Korea is seeking to form a permanent currency swap agreement with China, which holds the largest foreign reserves in the world, to stave off any future liquidity crisis. A currency swap allows one country to deposit its own currency in the reserves of another in return for currency from the other in case of a liquidity shortage.
In December 2008, just before the global financial crisis, the Korean government forged a US$26 billion currency swap agreement with China, but it expires in April 2012. "A permanent currency swap agreement with China can greatly reduce the risk of a foreign currency crisis," a government official said Monday. "As the first step to a permanent agreement, we proposed to the Chinese government providing the currency swap funds by both countries to businesses on each side to help them settle trade payments."
Under the proposal by the Bank of Korea, the People's Bank of China would give yuan to Korean commercial banks, which in turn would loan them to Korean exporters to settle payments with Chinese companies. Beijing is hoping to strengthen the yuan as an international currency, and Seoul believes Beijing may be receptive to the proposal.
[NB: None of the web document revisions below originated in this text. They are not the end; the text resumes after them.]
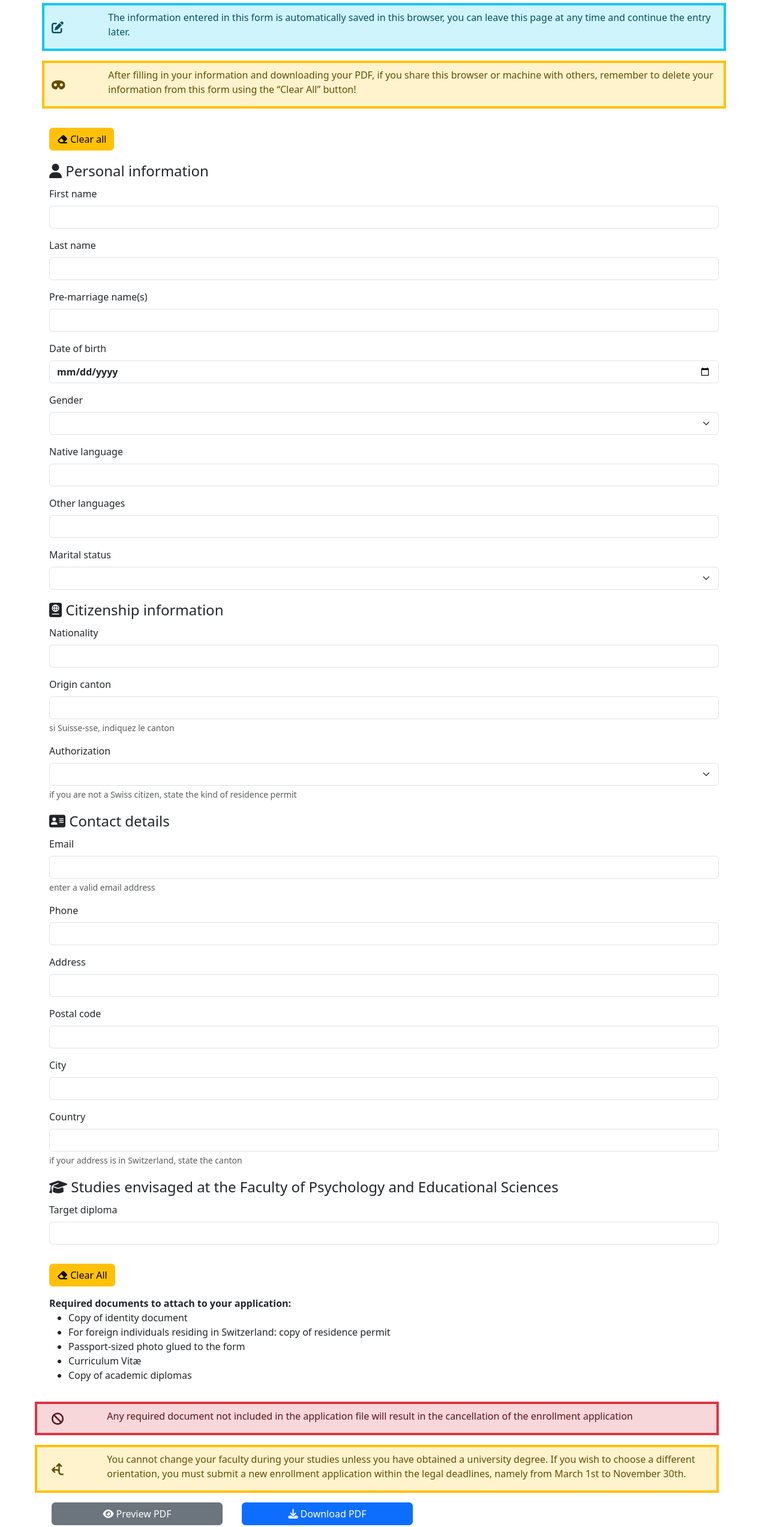
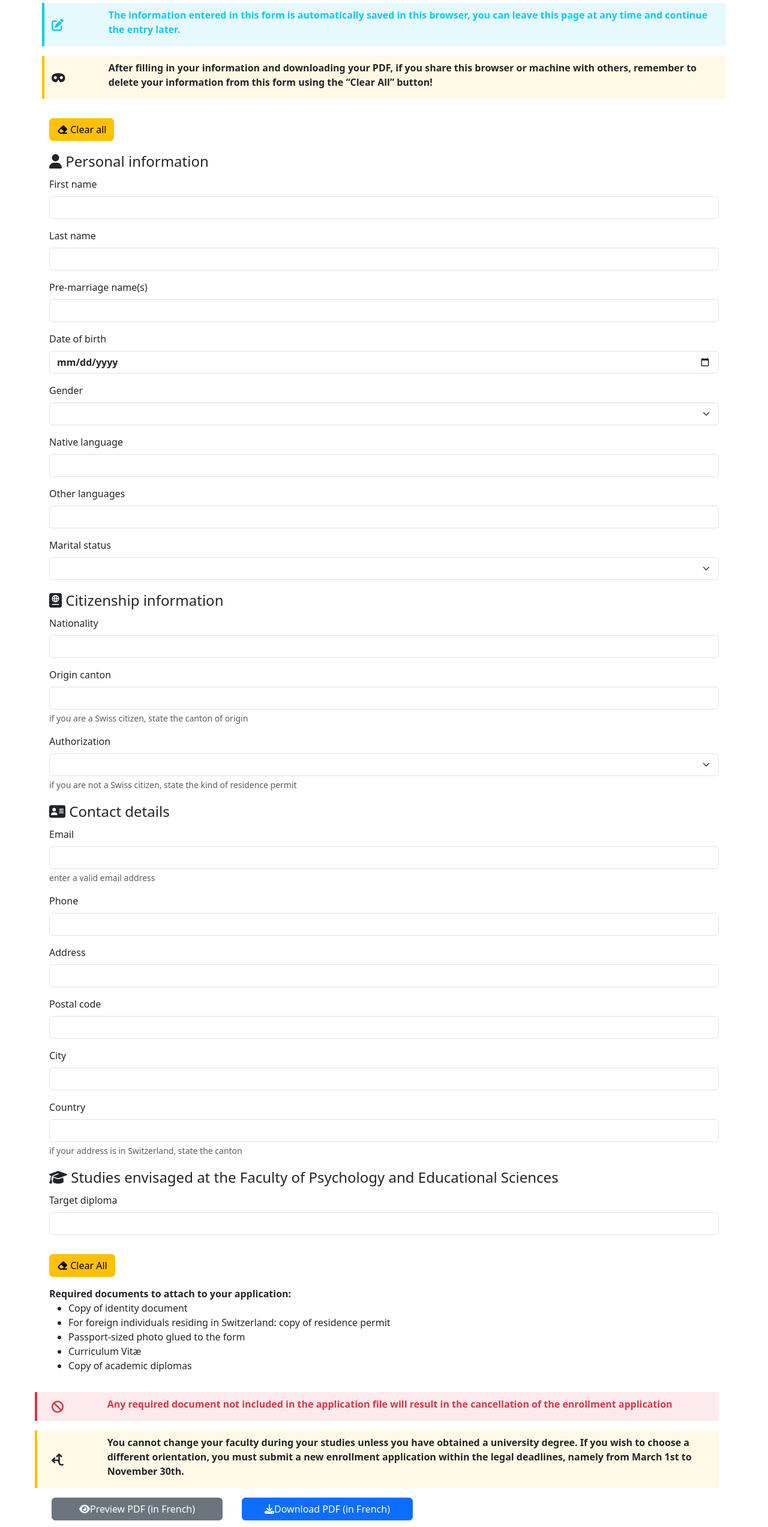
Before and after one commit to julienjespersen/form-to-pdf, a plain HTML site: page index_msp.html in a window 1280 px wide. Shown: the part 99-2645 px from the top of the page at 60% size. Drawn offline with nearby package versions, Linux system fonts and the light colour scheme.

Commit message:
fix: colors, confirm dialog, typos

```diff
--- a/index_msp.html
+++ b/index_msp.html
@@ -11,10 +11,7 @@
     <link href="https://cdn.jsdelivr.net/npm/bootstrap@5.3.3/dist/css/bootstrap.min.css" rel="stylesheet"
         integrity="sha384-QWTKZyjpPEjISv5WaRU9OFeRpok6YctnYmDr5pNlyT2bRjXh0JMhjY6hW+ALEwIH" crossorigin="anonymous">
     <!-- PDFMAKE CORE 0.2.6 CDN PRODUCTION -->
-    <!-- <script src="pdfmake-0.2.6/build/pdfmake.min.js"></script> -->
     <script src="https://cdnjs.cloudflare.com/ajax/libs/pdfmake/0.2.6/pdfmake.min.js" integrity="sha512-7BzHjLXs8xehClrkJEtJtAwXxcbLast87k+XekuItHxrMr/v6POWkoKS2/8CU6DHdIjY+A4NwvsBQ8PxoRH7xQ==" crossorigin="anonymous" referrerpolicy="no-referrer"></script>
-    <!-- PDFMAKE VFS_FONTS 0.2.6 LOCAL PRODUCTION -->
-    <!-- <script src="pdfmake-0.2.6/build/vfs_fonts.js"></script> -->
     <!-- PDFMAKE VFS_FONTS 0.2.6 CDN PRODUCTION -->
     <script src="https://cdnjs.cloudflare.com/ajax/libs/pdfmake/0.2.6/vfs_fonts.min.js" integrity="sha512-P0bOMePRS378NwmPDVPU455C/TuxDS+8QwJozdc7PGgN8kLqR4ems0U/3DeJkmiE31749vYWHvBOtR+37qDCZQ==" crossorigin="anonymous" referrerpolicy="no-referrer"></script>
 
@@ -40,7 +37,7 @@
         data-lang-en="Enrollment application at the University of Geneva for candidates who hold a specialized maturité in education"
         data-lang-fr="Demande d’immatriculation à l’Université de Genève pour un‑e candidat‑e titulaire d’une maturité spécialisée orientation pédagogie">
         Demande d’immatriculation à l’Université de Genève pour un‑e candidat‑e titulaire d’une maturité spécialisée orientation pédagogie</h1>
-        <div class="row bg-info-subtle border border-4 border-info text-info-emphasis mb-3">
+    <div class="row border-info border-start border-4 text-info fw-bold bg-info bg-opacity-10 mb-3">
         <div class="col-1 position-relative">
             <i class="fa-solid fa-pen-to-square fa-lg position-absolute top-50"></i>
         </div>
@@ -49,7 +46,7 @@
         data-lang-fr="Les données saisies dans ce formulaire sont automatiquement enregistrées dans ce navigateur, vous pouvez quitter cette page à tout moment et continuer la saisie plus tard.">
         Les données saisies dans ce formulaire sont automatiquement enregistrées dans <b>ce</b> navigateur, vous pouvez quitter cette page à tout moment et continuer la saisie plus tard.</p>
     </div>
-        <div class="row bg-warning-subtle border border-4 border-warning text-warning-emphasis mb-3">
+    <div class="row border-warning border-start border-4 text-dark fw-bold bg-warning bg-opacity-10 mb-3">
         <div class="col-1 position-relative">
             <i class="fa-solid fa-mask fa-lg position-absolute top-50"></i>
         </div>
@@ -105,7 +102,9 @@
 
                 <label for="citizenOriginCanton" class="form-label" data-lang-en="Origin canton" data-lang-fr="Canton d’origine">Canton d’origine</label>
                 <input id="citizenOriginCanton" type="text" v-model="citizenOriginCanton" class="form-control" aria-describedby="citizenOriginCantonHelp">
-                    <div id="citizenOriginCantonHelp" class="form-text text-muted mb-3">
+                <div id="citizenOriginCantonHelp" class="form-text text-muted mb-3"
+                    data-lang-en="if you are a Swiss citizen, state the canton of origin"
+                    data-lang-fr="si Suisse‑sse, indiquez le canton">
                     si Suisse‑sse, indiquez le canton
                 </div>
 
@@ -186,7 +185,7 @@
                     </ul>
                 </dd>
             </dl>
-                <div class="row bg-danger-subtle border border-4 border-danger text-danger-emphasis mb-3">
+            <div class="row border-danger border-start border-4 text-danger fw-bold bg-danger bg-opacity-10 mb-3">
                 <div class="col-1 position-relative">
                     <i class="fa-solid fa-ban fa-lg position-absolute top-50"></i>
                 </div>
@@ -196,7 +195,7 @@
                     Tout document requis non joint au dossier entraînera l’annulation de la demande d’immatriculation.
                 </p>
             </div>
-                <div class="row bg-warning-subtle border border-4 border-warning text-warning-emphasis mb-3">
+            <div class="row border-warning border-start border-4 text-dark fw-bold bg-warning bg-opacity-10 mb-3">
                 <div class="col-1 position-relative">
                     <i class="fa-solid fa-arrows-split-up-and-left fa-lg position-absolute top-50"></i>
                 </div>
@@ -209,10 +208,10 @@
         </div>
 
         <div class="row">
-                <button class="col-3 mx-3 btn btn-secondary" @click="printOut"><i class="fa-solid fa-eye"></i> <span
-                        data-lang-en=" Preview PDF" data-lang-fr="Aperçu du PDF">Aperçu du PDF</span></button>
-                <button class="col-3 mx-3 btn btn-primary" @click="downloadPdf"><i class="fa-solid fa-download"></i> <span
-                        data-lang-en=" Download PDF" data-lang-fr="Télécharger le PDF">Télécharger le PDF</span></button>
+            <button class="col-3 mx-3 btn btn-secondary" @click="printOut"><i class="fa-solid fa-eye"></i>
+                <span data-lang-en="Preview PDF (in French)" data-lang-fr="Aperçu du PDF">Aperçu du PDF</span></button>
+            <button class="col-3 mx-3 btn btn-primary" @click="downloadPdf"><i class="fa-solid fa-download"></i>
+                <span data-lang-en="Download PDF (in French)" data-lang-fr="Télécharger le PDF">Télécharger le PDF</span></button>
         </div>
     </div>
 
--- a/npm_msp.js
+++ b/npm_msp.js
@@ -185,8 +185,11 @@ const app = {
 
         reset(event) {
             document.querySelector('form').addEventListener('reset', (event) => {
-                confirm('Êtes-vous sûr‑e de vouloir effacer toutes les informations et les supprimer du navigateur?') ? localStorage.clear() : event.preventDefault();
-                // localStorage.clear();
+                let confirmMsg = 'Êtes-vous sûr‑e de vouloir effacer toutes les informations et les supprimer du navigateur?'
+                if (document.querySelector('html').getAttribute('lang') == 'en') {
+                    confirmMsg = 'Are you sure you want to clear all information and delete it from the browser?'
+                }
+                confirm(confirmMsg) ? localStorage.clear() : event.preventDefault();
             })
         },
 
@@ -226,14 +229,14 @@ const app = {
                     } else if (input.classList.contains('form-text')) {
                         this.docDefinition.content[0].columns[current_column].push({text: input.dataset.langFr, style: 'entry' })
                     } else if (input.value == '') {
-                        this.docDefinition.content[0].columns[current_column].push({text: [{text: prefix + ' ', fontSize: 13}, {text: input.previousElementSibling.dataset.langFr, style: 'entry' }, {text: ': '}, { text: this.blankLine, fontSize: 13, bold: true }],})
+                        this.docDefinition.content[0].columns[current_column].push({text: [{text: prefix + ' ', fontSize: 13}, {text: input.previousElementSibling.dataset.langFr, style: 'entry' }, {text: ': '}, { text: this.blankLine, fontSize: 13 }],})
                     } else {
                         let inputTxt = input.value
                         if (input.type === 'date') {
                             const dateObj = new Date(input.value)
                             inputTxt = dateObj.toLocaleDateString('fr-CH')
                         }
-                        this.docDefinition.content[0].columns[current_column].push({text: [{text: prefix + ' ', fontSize: 13}, {text: input.previousElementSibling.dataset.langFr, style: 'entry' }, {text: ': '}, { text: inputTxt, fontSize: 13, bold: true }],})
+                        this.docDefinition.content[0].columns[current_column].push({text: [{text: prefix + ' ', fontSize: 13}, {text: input.previousElementSibling.dataset.langFr, style: 'entry' }, {text: ': '}, { text: inputTxt, fontSize: 9, bold: true }],})
                     }
                 })
             }),
```
Also changed, not shown: index.html (+8 -8 lines), npm.js (+7 -5 lines). Lines whose indentation alone changed are shown as unchanged.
Once the arrangement goes beyond supporting trade settlements, the countries would set up a permanent currency swap facility. Seoul also mulled a permanent currency swap agreement with the U.S. or Japan but chose China instead because the chances of success are greater.
The agreement "could be modeled on the US$2 billion permanent swap agreement with Canada and $6 billion agreement with Mexico, both NAFTA members," said a government official. "A permanent swap agreement between Korea and China will help boost the global status of the yuan."